This is the worst-case scenario and calls for an increase of 25 percent in September and an 11 percent increase the next year, followed by three annual increases of 9 percent each. The increases would be for all of the city’s water customers, including those in outlying communities that are part of the city’s water system, including Grayson and Del Rio.
The typical residential customer now pays $41.77 per month for water and would see that monthly bill increase to about $75 in five years under the worst-case scenario. Another scenario the city is considering calls for a 59 percent increase over five years. The difference in the scenarios is based on how much the city decides to do in infrastructure projects over the five years.

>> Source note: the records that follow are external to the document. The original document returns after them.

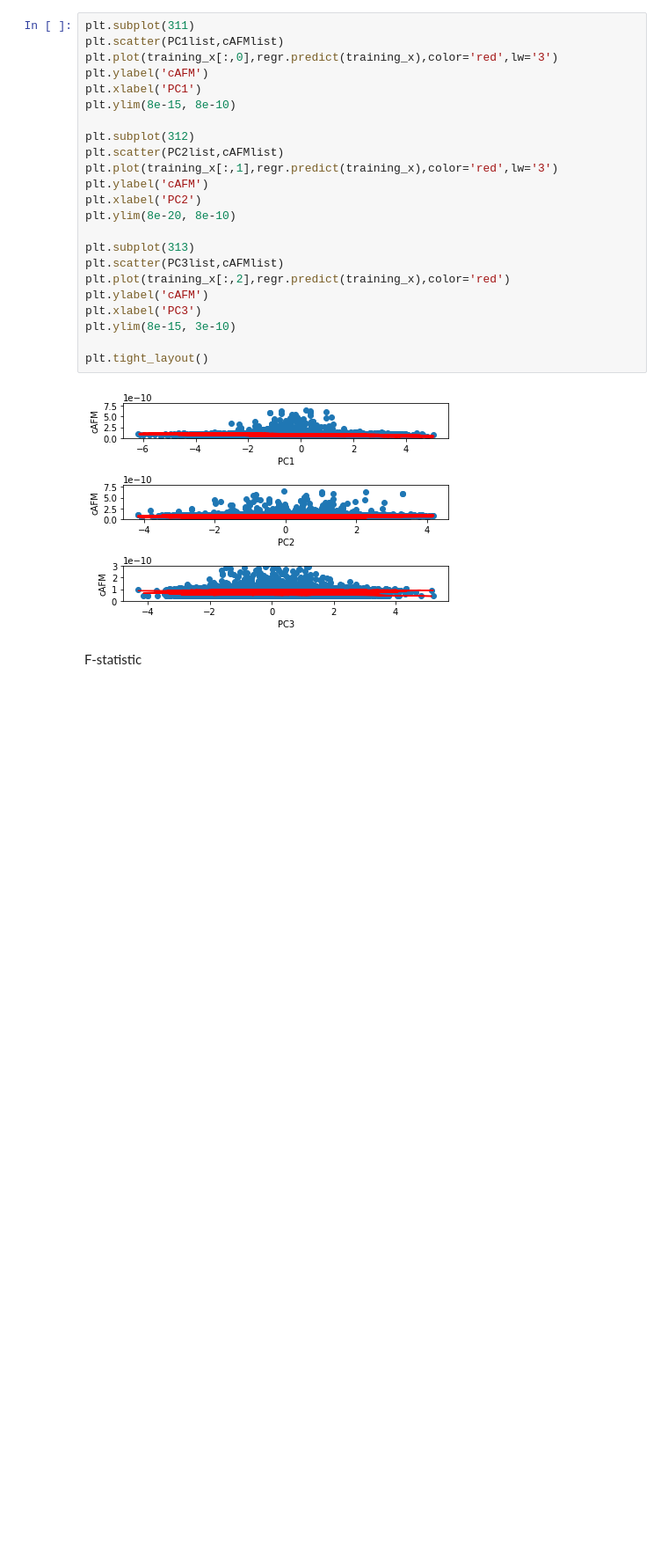
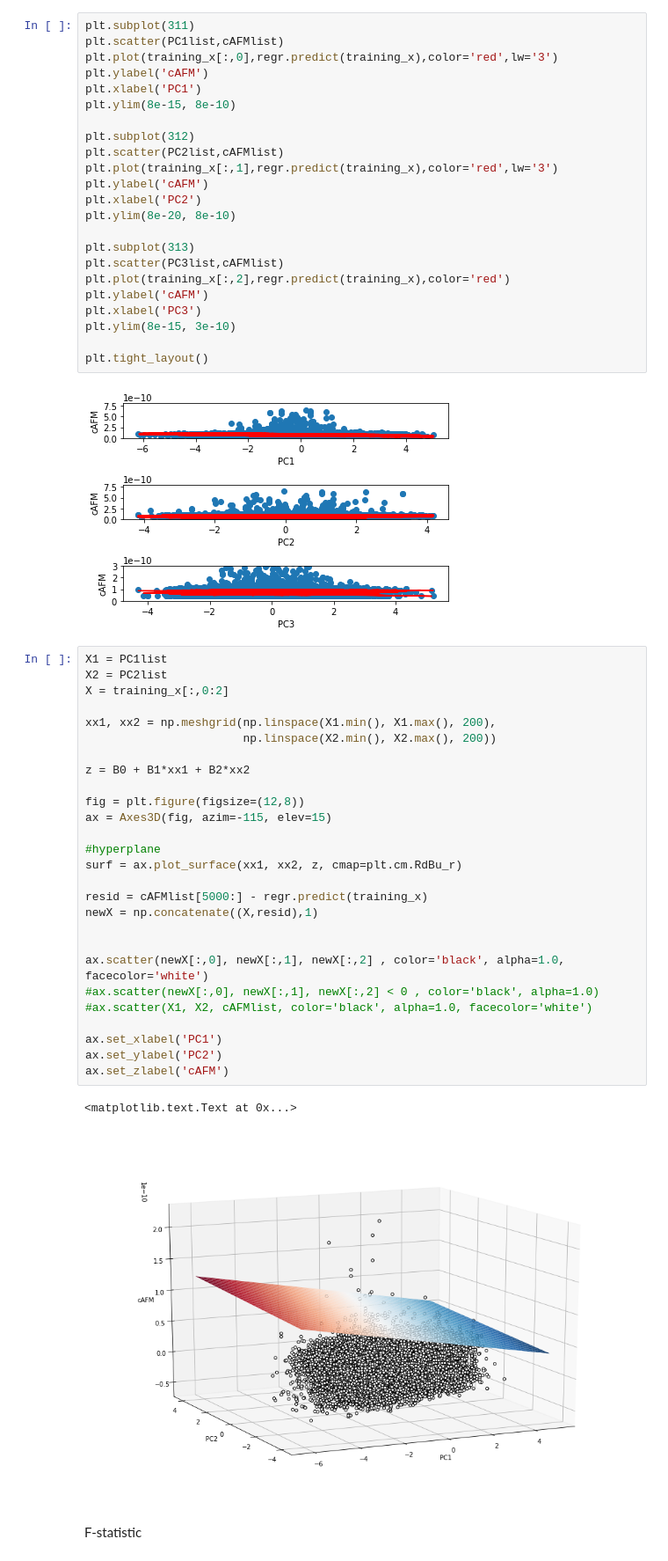
Before and after one commit to kongjy/hyperAFM, a Jupyter notebook: Notebooks/PCAandMLRonPolymers.ipynb, the cells around one changed output. Shown at 88% size. Saved outputs shown, nothing was run; the diff lists cells and outputs as text; blank space fills up the shorter version.

Commit message:
3d visualization for multiple linear regression started

```diff
--- a/Notebooks/PCAandMLRonPolymers.ipynb
+++ b/Notebooks/PCAandMLRonPolymers.ipynb
@@ -269,6 +266,36 @@ plt.ylim(8e-15, 3e-10)
 plt.tight_layout()
 # %% [output]
 [figure]
+# %%
+X1 = PC1list
+X2 = PC2list
+X = training_x[:,0:2]
+
+xx1, xx2 = np.meshgrid(np.linspace(X1.min(), X1.max(), 200),
+                       np.linspace(X2.min(), X2.max(), 200))
+
+z = B0 + B1*xx1 + B2*xx2
+
+fig = plt.figure(figsize=(12,8))
+ax = Axes3D(fig, azim=-115, elev=15)
+
+#hyperplane
+surf = ax.plot_surface(xx1, xx2, z, cmap=plt.cm.RdBu_r)
+
+resid = cAFMlist[5000:] - regr.predict(training_x)
+newX = np.concatenate((X,resid),1)
+
+
+ax.scatter(newX[:,0], newX[:,1], newX[:,2] , color='black', alpha=1.0, facecolor='white')
+#ax.scatter(newX[:,0], newX[:,1], newX[:,2] < 0 , color='black', alpha=1.0)
+#ax.scatter(X1, X2, cAFMlist, color='black', alpha=1.0, facecolor='white')
+
+ax.set_xlabel('PC1')
+ax.set_ylabel('PC2')
+ax.set_zlabel('cAFM')
+# %% [output]
+<matplotlib.text.Text at 0x...>
+[figure, added]
 # %% [markdown]
 F-statistic
 # %%
```
Also changed, not shown: parts of 6 cells of this notebook.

Utilities Director Larry Parlin and Alison Lechowicz with the consulting firm Bartle Wells Associates briefed the City Council on Tuesday about the drought, the proposed rate increases and other water-related issues.
Parlin said in an interview the work is being fine-tuned and the proposed increases could be less, but still significant. Modesto is looking at steep increases in the first year to stabilize the water system’s finances.

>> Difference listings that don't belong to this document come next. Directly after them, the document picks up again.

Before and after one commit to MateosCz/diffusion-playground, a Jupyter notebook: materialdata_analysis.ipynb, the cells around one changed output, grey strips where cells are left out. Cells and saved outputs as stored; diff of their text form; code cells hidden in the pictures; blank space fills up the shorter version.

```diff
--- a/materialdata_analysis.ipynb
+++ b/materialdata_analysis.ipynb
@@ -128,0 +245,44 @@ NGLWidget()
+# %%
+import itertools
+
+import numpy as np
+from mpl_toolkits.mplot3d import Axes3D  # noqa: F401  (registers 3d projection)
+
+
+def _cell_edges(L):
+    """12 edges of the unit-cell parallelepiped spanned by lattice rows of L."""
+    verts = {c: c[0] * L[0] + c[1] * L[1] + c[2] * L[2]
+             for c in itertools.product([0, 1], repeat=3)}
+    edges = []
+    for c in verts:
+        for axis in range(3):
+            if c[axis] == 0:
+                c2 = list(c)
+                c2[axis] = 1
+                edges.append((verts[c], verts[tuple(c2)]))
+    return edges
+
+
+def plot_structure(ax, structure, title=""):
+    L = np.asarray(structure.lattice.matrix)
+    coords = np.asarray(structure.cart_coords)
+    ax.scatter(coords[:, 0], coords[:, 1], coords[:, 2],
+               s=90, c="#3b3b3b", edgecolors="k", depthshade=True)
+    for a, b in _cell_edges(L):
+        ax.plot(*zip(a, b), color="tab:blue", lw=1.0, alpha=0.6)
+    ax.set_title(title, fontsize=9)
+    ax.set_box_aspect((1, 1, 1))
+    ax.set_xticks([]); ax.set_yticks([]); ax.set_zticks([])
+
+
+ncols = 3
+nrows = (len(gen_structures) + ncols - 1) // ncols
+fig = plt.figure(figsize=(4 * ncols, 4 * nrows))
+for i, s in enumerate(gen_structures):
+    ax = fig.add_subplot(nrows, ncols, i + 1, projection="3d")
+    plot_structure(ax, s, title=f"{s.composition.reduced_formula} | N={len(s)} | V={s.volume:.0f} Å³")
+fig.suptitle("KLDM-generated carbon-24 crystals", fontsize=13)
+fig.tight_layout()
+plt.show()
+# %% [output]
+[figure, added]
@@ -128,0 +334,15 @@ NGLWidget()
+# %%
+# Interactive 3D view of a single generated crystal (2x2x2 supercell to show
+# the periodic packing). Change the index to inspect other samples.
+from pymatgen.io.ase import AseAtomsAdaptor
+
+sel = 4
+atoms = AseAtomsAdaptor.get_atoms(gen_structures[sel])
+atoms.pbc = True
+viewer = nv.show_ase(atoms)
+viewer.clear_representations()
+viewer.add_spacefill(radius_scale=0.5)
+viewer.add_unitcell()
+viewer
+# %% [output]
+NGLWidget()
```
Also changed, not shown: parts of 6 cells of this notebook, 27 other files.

He said the water system lost $6 million in water sales in 2015 because of the drought, as water customers used less. Some context: The water system’s revenues are expected to be $47.5 million in the city’s current budget year. Parlin said the water system needs the rate increase to stay in compliance with the terms of the bonds it issued for water projects. He said the system would fall out of compliance in six months without the rate increase.
Parlin said Modesto faces lots of unknowns with California in its fifth year of drought, including changing state regulations and conservation mandates. California mandated a 25 percent statewide reduction in urban water use in June 2015, though it recently eased that to 20 percent. City officials said Tuesday that cities statewide are in the process of raising water rates (if they have not already done so) because of the drought.

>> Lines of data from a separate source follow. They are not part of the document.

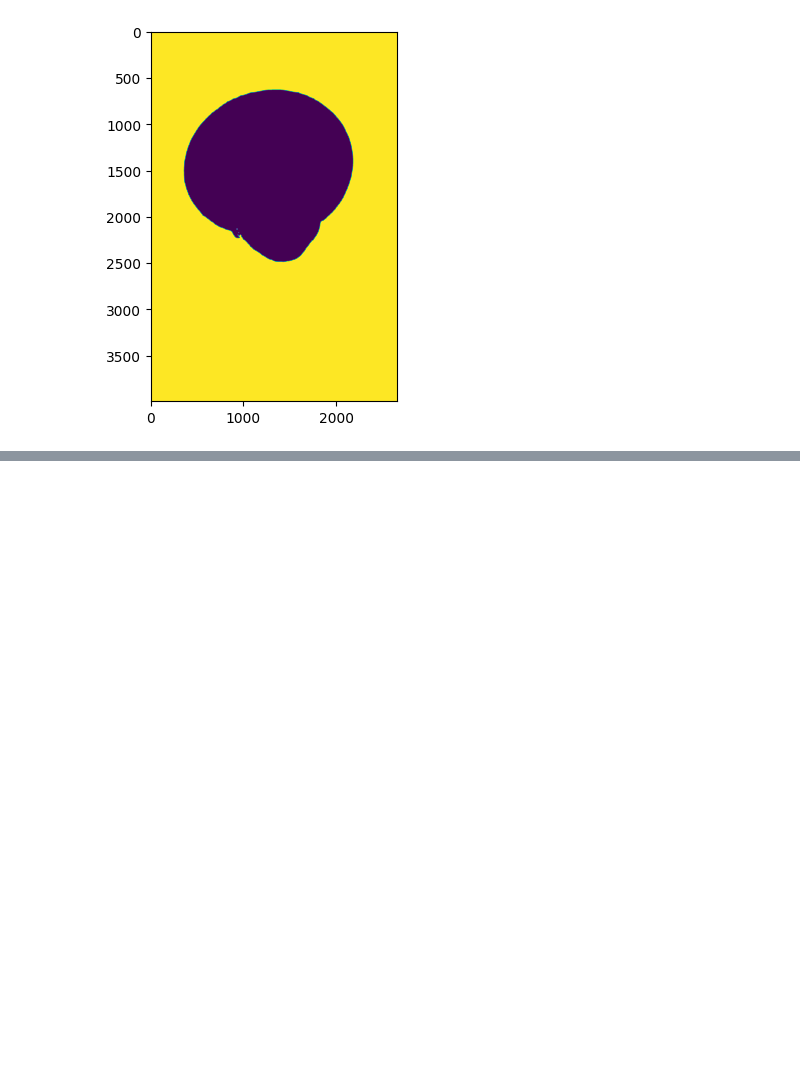
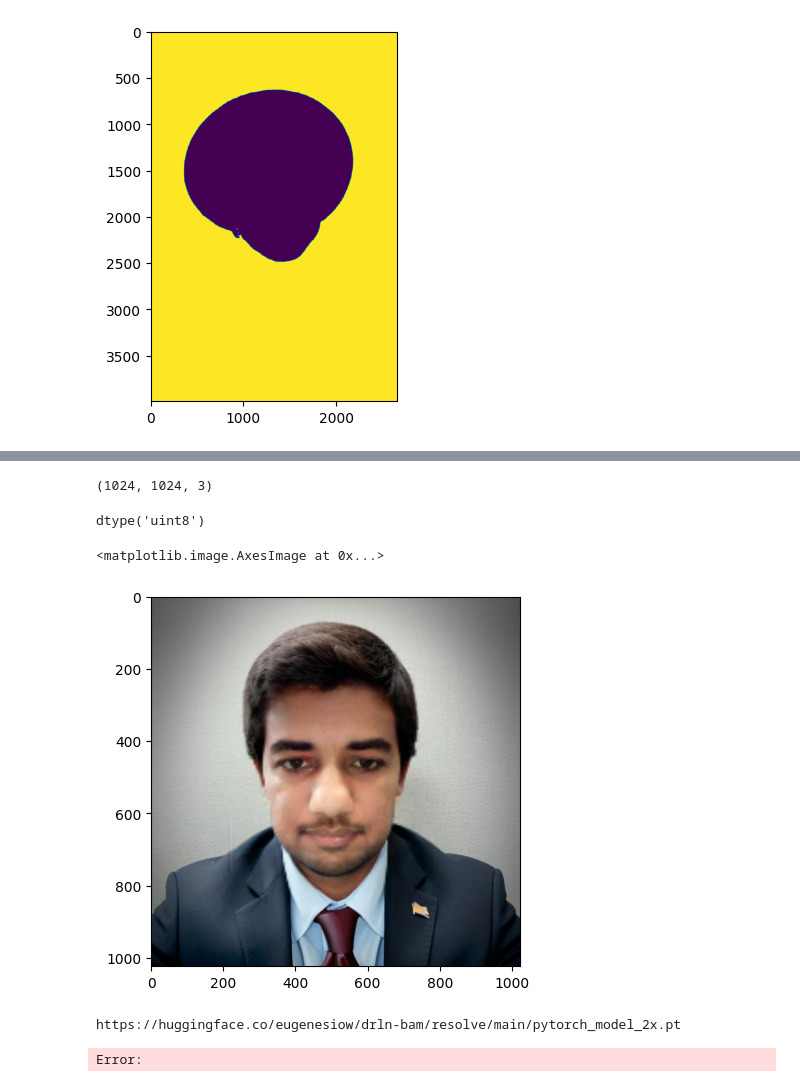
Before and after one commit to karanjakhar/Professional-Headshot-with-single-image, a Jupyter notebook: backend/face_seg_exp.ipynb, the cells around one changed output, grey strips where cells are left out. Saved outputs shown, nothing was run; the diff lists cells and outputs as text; code cells hidden in the pictures; blank space fills up the shorter version.

Commit message:
face and image enhancement experiments

```diff
--- a/backend/face_seg_exp.ipynb
+++ b/backend/face_seg_exp.ipynb
@@ -75,0 +145,9 @@ mask_image = mask_image.astype(np.uint8)
+# %%
+pred = preds.data.cpu().numpy()
+
+#pred = pred[scale:-scale, scale:-scale, :]
+#pred = cv2.cvtColor(pred, cv2.COLOR_BGR2RGB)
+# %%
+pred[0] = np.clip(pred[0], 0, 255)
+# %%
+pred = pred[0].transpose((1, 2, 0)) * 255
@@ -75,0 +174,10 @@ mask_image = mask_image.astype(np.uint8)
+# %%
+pred = pred.astype(np.uint8)
+# %%
+pred.shape
+# %% [output]
+(1024, 1024, 3)
+# %%
+pred.dtype
+# %% [output]
+dtype('uint8')
@@ -75,0 +186,5 @@ mask_image = mask_image.astype(np.uint8)
+# %%
+plt.imshow(pred)
+# %% [output]
+<matplotlib.image.AxesImage at 0x...>
+[figure, added]
@@ -75,0 +195,17 @@ mask_image = mask_image.astype(np.uint8)
+# %%
+from super_image import DrlnModel, ImageLoader
+from PIL import Image
+import requests
+
+url = '/home/karan/kj_workspace/kj_ai/Professional-Headshot-with-single-image/backend/IP_akhil_result2.jpg'
+image = Image.open(url)
+
+model = DrlnModel.from_pretrained('eugenesiow/drln-bam', scale=2)      # scale 2, 3 and 4 models available
+inputs = ImageLoader.load_image(image)
+preds = model(inputs)
+
+ImageLoader.save_image(preds, './scaled_2x.png')                        # save the output 2x scaled image to `./scaled_2x.png`
+ImageLoader.save_compare(inputs, preds, './scaled_2x_compare.png')      # save an output comparing the super-image with a bicubic scaling
+# %% [output]
+https://huggingface.co/eugenesiow/drln-bam/resolve/main/pytorch_model_2x.pt
+Error:
```
Also changed, not shown: parts of 11 cells of this notebook.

Parlin has said the water system cut expenses where it can but still has fixed costs. It also had additional drought-related expenses, like increased electricity costs for pumping more groundwater to make up for getting less Tuolumne River water.
Modesto must follow a state law known as Proposition 218 in order to raise water rates. The law gives those affected by the proposed increases the right to file protests with the city. If more than 50 percent protest, the city cannot raise rates. The council is expected to authorize the Proposition 218 process at its June 7 meeting.
Notices of the proposed increases would be mailed to property owners and ratepayers later that month. The council would hold a public hearing on the increases Aug. 9 and could adopt them effective Sept. 1.
Kevin Valine: 209-578-2316